First off, in my opinion, a writer should know far, far more about his or her characters than the mere information that makes it into the finished manuscript. This knowledge adds layers to a character's personality and actions. It gives the character reasons and motivations for what she does.
Far too often, I read a character in a work in progress that does things seemingly randomly. Usually this happens because the AUTHOR needs for it to happen, and not because it is something that character would normally do based on what we know of the character so far. It doesn't work. If I can't accept a character's action, I can't accept that character. Either the action needs to change, or the author needs to include the character's motivations for doing the action.
Think of it like being a method actor. The actor is performing a part in a play that might show only a small slice of a character's life, but the actor might create background for that character in his head so that his emotions ring true when he portrays the character on stage. He tries to expeience what that character has experienced, tries to live the way that character might have lived. It needs to be THAT REAL to the audience.
It needs to be THAT REAL to the reader.
In my manuscript, we might not meet my protagonist until she is twenty-four years old. But I know that character's childhood inside and out. I know her childhood fears and joys, her desires, even details like her favorite colors and foods. Again, these facts might never make the final draft, but hints of them will. Subconsciously, if you know these details, they will find their way into the writing. The character might think back on these fears and desires when faced with something similar as an adult. It gives the character depth.
Now, granted, sometimes I take this character development to extremes. When I'm really into the writing, I will try to think like my protagonist, respond as she does, view the world as she might view it. Writing assassin characters, I can't sit in a restaurant with my back to the door without feeling like I have a target painted between my shoulderblades. I always try to go for the corner seat, much to the amusement of my husband and anyone else who happens to be dining with us.
Another component to good characters is what they say. Speak your character's dialogue out loud. Does it ring true? Does it sound like something a real person might say? Or is it stilted or out of voice for that character? Is it too intellectual in word choice? Too limited?
I recite most of my dialogue out loud to myself before it ever makes it onto the page. Often I'll repeat the same line three or four different ways before I get it the way I want it, the way that character should really sound.
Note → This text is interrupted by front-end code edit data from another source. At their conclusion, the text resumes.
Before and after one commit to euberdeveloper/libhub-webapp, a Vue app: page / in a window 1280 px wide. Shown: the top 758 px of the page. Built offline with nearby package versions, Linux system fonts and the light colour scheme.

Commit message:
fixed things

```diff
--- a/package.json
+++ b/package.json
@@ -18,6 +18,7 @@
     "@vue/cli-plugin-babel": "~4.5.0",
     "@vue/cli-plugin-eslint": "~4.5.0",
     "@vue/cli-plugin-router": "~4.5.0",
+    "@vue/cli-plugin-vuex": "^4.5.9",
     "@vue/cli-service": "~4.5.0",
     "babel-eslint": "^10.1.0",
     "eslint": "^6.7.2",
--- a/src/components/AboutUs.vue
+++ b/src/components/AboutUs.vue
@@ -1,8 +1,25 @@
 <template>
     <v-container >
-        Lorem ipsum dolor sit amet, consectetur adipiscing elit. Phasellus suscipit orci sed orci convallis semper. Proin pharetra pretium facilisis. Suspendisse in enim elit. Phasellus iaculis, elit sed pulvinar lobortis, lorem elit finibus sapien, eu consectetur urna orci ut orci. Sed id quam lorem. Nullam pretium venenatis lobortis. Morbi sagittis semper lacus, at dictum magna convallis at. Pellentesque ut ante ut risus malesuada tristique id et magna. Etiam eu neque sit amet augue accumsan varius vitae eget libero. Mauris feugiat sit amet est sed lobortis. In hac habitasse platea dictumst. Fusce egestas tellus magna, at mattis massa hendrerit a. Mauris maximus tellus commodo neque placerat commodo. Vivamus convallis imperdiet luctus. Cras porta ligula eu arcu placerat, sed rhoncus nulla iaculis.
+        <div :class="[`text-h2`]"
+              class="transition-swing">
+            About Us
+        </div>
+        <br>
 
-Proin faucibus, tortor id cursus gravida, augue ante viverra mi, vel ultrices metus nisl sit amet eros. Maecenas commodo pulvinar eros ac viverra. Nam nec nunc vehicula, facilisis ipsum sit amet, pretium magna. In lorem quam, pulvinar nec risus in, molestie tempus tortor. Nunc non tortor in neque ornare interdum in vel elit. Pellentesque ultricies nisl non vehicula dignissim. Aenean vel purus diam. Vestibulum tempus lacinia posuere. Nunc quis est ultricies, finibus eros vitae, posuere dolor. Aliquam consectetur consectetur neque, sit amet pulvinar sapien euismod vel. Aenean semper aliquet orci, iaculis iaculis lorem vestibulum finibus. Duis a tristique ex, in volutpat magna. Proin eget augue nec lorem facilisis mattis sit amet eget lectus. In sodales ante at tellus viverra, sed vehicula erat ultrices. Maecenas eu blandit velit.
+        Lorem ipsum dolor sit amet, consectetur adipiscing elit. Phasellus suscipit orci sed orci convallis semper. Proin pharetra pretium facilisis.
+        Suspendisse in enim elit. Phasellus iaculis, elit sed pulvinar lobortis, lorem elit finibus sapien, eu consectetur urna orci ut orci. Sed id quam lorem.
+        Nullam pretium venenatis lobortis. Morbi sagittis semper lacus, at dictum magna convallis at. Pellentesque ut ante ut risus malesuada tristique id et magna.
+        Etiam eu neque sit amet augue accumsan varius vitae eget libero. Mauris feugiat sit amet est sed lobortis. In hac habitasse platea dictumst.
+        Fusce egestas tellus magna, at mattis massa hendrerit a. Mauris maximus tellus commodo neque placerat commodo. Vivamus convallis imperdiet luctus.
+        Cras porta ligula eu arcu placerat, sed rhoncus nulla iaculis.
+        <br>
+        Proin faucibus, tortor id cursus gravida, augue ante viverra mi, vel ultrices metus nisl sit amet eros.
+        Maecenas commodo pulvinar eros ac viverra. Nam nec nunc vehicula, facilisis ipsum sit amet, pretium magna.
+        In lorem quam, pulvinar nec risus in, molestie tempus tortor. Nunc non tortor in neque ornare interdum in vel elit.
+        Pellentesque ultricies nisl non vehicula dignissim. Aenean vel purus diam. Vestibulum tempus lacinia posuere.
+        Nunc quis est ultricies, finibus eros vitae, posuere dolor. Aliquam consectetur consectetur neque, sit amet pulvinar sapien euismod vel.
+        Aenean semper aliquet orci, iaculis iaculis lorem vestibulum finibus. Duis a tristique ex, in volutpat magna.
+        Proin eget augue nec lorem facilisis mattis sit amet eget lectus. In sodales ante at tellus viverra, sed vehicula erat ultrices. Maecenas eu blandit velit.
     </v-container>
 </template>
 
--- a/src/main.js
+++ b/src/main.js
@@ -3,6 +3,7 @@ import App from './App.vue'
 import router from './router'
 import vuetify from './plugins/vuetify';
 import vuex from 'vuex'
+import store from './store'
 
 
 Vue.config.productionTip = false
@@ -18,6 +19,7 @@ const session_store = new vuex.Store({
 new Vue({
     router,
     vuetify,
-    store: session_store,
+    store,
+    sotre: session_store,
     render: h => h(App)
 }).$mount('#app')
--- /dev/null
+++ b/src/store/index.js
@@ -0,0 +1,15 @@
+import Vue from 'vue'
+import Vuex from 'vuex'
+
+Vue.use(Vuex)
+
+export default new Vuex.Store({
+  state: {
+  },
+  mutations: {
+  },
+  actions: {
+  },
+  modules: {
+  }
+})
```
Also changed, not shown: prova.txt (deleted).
Some writers keep index cards or files on each character. Others do what I do. Whatever method you choose, be consistent and true to your characters' personalities. Characters should be as multifaceted as any person you meet on the street.